Three German football fans and five Italians were arrested following violence in Naples before and after Napoli’s Champions League win over Eintracht Frankfurt, a local official said on Thursday.

Six police officers were injured in violence on Wednesday evening, according to Alessandro Giuliano, who is responsible for public safety in Naples.

Police were in the process of identifying 470 German fans who arrived in the city, and were scouring images to establish those responsible for the disorder, he told a press conference.

Dozens of supporters of Atalanta also joined forces with supporters of the German side, with whom they are twinned.

The first clashes occurred on Wednesday afternoon in Naples’ historic centre, and continued after the match, an easy 3-0 win for Napoli which took them through to the Champions League quarter-finals for the first time.

Smoke bombs and flares, chairs, bottles and metal poles were thrown at police, who responded with tear gas. Later, Napoli fans were filmed by Italian media throwing objects at buses carrying Eintracht fans.

Naples mayor Gaetano Manfredi condemned the “unacceptable” violence, while opposition politicians have questioned the government’s handling of the situation, notably by Interior Minister Matteo Piantedosi.

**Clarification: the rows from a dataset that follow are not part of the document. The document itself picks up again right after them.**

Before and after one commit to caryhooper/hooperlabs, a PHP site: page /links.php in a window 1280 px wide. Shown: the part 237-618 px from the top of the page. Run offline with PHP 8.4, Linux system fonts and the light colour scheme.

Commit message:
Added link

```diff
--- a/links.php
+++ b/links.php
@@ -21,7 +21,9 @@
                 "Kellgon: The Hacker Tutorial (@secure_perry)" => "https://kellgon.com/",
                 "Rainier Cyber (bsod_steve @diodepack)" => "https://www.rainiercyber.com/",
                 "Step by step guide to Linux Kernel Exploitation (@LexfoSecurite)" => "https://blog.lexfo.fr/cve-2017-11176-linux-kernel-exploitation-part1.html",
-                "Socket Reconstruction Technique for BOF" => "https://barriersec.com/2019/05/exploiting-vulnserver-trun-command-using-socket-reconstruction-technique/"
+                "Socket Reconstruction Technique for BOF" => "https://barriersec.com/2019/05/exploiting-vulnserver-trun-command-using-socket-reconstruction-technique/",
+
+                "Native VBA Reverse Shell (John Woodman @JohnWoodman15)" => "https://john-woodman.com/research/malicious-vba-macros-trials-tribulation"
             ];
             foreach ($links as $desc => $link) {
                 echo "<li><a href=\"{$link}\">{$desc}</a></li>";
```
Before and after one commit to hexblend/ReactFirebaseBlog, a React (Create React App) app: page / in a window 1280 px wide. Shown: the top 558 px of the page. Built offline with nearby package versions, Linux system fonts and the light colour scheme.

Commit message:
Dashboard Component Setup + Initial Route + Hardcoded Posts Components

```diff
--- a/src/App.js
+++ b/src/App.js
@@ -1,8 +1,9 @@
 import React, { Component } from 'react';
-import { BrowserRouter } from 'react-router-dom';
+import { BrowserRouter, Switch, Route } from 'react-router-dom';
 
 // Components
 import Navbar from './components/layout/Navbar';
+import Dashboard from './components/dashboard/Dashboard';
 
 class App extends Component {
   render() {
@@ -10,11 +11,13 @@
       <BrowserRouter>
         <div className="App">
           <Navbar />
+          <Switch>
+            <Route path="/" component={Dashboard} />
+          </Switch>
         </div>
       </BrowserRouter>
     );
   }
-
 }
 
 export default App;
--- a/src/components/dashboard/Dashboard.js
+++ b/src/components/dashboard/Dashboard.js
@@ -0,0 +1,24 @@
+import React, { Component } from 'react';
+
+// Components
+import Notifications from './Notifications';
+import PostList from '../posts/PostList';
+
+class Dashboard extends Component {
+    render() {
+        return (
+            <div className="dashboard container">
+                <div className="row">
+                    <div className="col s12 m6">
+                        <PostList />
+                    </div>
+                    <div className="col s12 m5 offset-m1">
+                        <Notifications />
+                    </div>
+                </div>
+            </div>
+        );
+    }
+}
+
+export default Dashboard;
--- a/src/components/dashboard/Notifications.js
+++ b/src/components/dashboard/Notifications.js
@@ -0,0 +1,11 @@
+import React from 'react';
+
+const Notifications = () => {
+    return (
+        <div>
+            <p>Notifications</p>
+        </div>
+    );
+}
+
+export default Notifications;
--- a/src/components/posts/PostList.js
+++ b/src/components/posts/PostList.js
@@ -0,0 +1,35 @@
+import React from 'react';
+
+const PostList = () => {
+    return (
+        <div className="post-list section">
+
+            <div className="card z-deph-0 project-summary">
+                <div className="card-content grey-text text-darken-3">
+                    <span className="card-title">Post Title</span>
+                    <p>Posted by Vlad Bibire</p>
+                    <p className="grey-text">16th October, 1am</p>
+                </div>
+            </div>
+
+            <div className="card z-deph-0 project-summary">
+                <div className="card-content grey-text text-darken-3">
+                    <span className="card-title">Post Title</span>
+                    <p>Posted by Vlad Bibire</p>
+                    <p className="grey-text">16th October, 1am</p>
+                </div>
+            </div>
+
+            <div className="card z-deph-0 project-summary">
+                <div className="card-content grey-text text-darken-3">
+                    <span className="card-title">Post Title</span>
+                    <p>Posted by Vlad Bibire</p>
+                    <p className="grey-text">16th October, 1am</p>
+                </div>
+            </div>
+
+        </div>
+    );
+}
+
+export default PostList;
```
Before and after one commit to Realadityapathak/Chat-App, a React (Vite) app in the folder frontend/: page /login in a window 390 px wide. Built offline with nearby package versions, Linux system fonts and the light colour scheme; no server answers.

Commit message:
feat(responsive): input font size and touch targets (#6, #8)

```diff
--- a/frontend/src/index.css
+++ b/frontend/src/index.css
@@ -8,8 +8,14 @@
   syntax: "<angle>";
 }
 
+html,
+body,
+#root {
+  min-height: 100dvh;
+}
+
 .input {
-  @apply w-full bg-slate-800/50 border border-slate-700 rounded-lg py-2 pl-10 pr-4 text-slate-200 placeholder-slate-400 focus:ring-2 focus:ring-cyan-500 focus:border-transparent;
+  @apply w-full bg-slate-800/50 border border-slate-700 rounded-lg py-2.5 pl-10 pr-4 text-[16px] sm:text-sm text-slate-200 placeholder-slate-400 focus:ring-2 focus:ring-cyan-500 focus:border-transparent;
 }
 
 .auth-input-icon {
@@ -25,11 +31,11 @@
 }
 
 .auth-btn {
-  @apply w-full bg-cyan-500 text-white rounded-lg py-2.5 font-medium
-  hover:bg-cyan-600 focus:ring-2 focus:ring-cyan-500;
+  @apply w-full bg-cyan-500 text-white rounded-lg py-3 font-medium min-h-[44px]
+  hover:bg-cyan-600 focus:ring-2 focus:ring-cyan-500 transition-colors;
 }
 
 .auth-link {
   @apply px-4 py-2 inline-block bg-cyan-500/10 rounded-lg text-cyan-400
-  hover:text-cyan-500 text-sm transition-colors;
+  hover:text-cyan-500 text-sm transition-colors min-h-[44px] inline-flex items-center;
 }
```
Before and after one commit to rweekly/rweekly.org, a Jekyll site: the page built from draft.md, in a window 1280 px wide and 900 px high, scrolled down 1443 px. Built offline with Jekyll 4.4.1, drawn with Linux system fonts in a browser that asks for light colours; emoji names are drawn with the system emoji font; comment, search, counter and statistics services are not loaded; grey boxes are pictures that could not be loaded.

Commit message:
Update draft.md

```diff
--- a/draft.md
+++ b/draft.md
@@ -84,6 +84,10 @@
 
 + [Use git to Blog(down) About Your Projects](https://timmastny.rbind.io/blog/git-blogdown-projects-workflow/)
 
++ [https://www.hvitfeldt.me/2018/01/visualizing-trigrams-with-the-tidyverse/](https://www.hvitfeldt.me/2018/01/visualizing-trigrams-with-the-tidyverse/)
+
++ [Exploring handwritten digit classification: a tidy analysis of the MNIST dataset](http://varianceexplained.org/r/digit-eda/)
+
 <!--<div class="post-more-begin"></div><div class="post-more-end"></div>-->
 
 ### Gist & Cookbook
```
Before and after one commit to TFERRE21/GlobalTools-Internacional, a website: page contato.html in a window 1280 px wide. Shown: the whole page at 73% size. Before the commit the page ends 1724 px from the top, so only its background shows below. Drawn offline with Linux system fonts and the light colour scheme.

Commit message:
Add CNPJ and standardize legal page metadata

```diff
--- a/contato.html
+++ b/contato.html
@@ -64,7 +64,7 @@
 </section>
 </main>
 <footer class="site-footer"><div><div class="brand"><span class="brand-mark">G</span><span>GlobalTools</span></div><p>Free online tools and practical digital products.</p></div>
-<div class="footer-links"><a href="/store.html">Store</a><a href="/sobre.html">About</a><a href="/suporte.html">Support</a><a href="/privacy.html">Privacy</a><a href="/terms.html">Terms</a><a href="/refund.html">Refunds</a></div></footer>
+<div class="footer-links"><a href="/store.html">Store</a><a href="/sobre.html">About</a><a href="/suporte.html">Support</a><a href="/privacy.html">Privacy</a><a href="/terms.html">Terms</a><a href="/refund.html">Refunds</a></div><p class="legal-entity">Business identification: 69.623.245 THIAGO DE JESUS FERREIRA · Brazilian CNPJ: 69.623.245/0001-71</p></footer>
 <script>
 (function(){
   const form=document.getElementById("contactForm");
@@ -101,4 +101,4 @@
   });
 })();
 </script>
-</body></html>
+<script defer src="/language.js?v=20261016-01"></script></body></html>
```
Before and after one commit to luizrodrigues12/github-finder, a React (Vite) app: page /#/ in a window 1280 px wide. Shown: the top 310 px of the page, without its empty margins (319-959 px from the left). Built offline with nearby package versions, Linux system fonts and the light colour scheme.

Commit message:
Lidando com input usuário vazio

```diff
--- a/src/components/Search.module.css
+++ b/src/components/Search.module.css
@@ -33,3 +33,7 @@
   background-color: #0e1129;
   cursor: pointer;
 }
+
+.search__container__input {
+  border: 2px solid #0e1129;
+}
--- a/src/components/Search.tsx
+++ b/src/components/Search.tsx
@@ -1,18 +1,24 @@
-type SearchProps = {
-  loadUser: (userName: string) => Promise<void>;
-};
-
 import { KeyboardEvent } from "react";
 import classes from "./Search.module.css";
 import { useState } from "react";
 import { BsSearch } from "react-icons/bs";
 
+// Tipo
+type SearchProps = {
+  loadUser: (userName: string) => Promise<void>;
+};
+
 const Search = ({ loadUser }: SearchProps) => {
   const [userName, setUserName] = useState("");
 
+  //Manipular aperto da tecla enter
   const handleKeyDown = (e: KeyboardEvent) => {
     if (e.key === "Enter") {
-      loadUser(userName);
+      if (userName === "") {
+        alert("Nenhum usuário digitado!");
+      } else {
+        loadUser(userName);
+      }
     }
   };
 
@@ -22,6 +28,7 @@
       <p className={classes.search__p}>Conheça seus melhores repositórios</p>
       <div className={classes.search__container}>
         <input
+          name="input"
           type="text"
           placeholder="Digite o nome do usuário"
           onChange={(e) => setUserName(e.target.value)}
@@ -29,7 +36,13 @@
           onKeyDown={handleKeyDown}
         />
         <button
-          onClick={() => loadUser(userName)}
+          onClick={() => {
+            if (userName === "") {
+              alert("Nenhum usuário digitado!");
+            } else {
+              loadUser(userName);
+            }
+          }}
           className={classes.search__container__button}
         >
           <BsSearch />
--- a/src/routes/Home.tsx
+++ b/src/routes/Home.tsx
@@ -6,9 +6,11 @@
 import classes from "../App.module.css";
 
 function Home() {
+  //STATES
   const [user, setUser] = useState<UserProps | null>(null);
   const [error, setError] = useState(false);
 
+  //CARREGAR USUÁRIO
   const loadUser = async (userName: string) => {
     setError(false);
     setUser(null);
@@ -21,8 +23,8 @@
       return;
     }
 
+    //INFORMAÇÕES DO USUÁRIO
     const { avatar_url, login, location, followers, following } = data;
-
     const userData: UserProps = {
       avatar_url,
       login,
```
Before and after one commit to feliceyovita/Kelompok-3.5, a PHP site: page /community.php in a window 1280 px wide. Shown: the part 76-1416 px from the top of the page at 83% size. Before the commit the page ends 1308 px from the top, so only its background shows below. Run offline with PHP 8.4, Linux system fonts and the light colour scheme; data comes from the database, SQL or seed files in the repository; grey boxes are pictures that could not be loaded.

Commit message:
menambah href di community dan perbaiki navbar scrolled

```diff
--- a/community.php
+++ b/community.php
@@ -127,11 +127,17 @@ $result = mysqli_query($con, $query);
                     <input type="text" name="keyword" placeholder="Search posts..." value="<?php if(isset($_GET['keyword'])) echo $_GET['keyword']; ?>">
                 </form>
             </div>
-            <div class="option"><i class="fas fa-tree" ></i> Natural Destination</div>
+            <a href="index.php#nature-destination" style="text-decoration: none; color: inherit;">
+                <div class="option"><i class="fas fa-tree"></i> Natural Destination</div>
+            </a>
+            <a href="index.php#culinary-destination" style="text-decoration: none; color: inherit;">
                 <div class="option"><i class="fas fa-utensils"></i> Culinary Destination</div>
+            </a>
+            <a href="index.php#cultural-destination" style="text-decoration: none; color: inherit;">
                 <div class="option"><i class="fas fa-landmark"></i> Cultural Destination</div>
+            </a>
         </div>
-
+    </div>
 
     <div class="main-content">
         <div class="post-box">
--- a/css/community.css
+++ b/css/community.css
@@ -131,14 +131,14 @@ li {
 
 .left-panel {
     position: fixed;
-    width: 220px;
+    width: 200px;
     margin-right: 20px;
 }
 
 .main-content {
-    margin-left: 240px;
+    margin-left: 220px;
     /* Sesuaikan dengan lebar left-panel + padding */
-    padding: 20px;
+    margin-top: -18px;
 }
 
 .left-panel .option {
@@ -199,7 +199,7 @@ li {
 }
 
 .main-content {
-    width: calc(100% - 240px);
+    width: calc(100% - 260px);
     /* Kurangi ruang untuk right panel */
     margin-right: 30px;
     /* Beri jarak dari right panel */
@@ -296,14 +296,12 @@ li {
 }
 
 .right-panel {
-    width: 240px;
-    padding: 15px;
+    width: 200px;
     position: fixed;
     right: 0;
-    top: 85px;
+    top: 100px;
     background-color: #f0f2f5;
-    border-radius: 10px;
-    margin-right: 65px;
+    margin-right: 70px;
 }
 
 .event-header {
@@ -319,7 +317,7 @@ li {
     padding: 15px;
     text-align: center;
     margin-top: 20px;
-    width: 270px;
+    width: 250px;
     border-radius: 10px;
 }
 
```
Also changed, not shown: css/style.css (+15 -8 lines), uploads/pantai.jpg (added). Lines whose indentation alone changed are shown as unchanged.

Napoli player Juan Jesus said the disorder was “bad for the city, and bad for football”.

“Because people come, then destroy, then leave, it’s not a good thing. It’s not possible to still see this in 2023, we are sorry to see these scenes,” he said.

The German supporters had travelled to southern Italy, with many arriving in Naples by train, even though Eintracht decided against selling tickets for the away section in Naples for the second leg of the last 16 tie.

Eintracht Frankfurt fans clash with anti-riot police after arriving in Naples despite not having tickets for their team’s Champions League decider with Napoli. (Photo by Ciro FUSCO / ANSA / AFP)

The Frankfurt club decided not to take up their allocation after the Naples prefecture decided on Sunday to ban residents of the German city from buying tickets.

A earlier Italian ban on Eintracht fans who lived anywhere in Germany was overturned.

Sunday’s decision came after violence in the first leg that was won 2-0 by Napoli in Frankfurt, which led to nine people being taken into custody.

Eintracht fans have been under close surveillance by European governing body UEFA since the pitch invasion which greeted the club reaching the final of the Europa League, which they won by beating Scottish club Rangers.